Work to be completed
Lines where the string "import" appears are to be copied from the entries below.

##### Records supplied #####

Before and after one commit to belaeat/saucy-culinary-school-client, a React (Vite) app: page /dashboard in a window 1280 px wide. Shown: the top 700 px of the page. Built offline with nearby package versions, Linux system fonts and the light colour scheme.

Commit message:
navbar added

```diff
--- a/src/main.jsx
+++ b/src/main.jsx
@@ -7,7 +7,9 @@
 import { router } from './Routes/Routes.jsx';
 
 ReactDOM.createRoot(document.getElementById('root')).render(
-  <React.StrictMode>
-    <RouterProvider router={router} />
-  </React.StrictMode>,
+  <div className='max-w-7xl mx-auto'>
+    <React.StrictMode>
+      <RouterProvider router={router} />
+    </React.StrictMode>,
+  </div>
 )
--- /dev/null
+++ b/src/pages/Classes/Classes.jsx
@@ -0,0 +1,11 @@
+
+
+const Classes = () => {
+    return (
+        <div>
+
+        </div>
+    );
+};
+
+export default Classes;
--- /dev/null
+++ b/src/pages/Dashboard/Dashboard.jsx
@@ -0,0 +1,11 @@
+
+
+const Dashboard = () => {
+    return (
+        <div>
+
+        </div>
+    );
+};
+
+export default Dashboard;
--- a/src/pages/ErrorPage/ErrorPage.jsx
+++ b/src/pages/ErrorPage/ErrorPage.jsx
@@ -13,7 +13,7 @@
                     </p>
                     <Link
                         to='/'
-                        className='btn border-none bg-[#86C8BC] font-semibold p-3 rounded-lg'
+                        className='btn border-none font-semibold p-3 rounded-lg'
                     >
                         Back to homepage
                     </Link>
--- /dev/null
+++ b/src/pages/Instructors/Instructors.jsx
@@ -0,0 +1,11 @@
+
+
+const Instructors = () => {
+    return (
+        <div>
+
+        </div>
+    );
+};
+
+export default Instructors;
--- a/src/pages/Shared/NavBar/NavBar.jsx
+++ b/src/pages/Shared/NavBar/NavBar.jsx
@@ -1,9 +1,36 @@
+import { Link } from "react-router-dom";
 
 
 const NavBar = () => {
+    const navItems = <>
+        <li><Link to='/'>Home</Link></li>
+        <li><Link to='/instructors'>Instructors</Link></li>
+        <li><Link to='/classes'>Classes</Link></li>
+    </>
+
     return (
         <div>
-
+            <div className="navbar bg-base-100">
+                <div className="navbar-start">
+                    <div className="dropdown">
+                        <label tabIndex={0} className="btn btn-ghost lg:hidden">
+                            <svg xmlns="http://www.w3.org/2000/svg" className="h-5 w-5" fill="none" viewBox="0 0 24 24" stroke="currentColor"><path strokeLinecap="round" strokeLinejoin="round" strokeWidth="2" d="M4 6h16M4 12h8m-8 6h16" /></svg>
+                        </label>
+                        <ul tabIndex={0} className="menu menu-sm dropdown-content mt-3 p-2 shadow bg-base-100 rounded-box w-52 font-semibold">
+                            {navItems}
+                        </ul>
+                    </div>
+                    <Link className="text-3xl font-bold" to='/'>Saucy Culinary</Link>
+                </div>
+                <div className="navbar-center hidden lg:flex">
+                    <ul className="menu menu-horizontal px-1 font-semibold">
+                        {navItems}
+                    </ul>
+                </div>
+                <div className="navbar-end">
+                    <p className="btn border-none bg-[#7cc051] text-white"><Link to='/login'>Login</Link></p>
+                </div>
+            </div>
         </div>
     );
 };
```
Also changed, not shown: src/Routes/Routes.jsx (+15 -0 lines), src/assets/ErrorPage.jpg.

#####

Response to this task
 import { router } from './Routes/Routes.jsx';
+import { Link } from "react-router-dom";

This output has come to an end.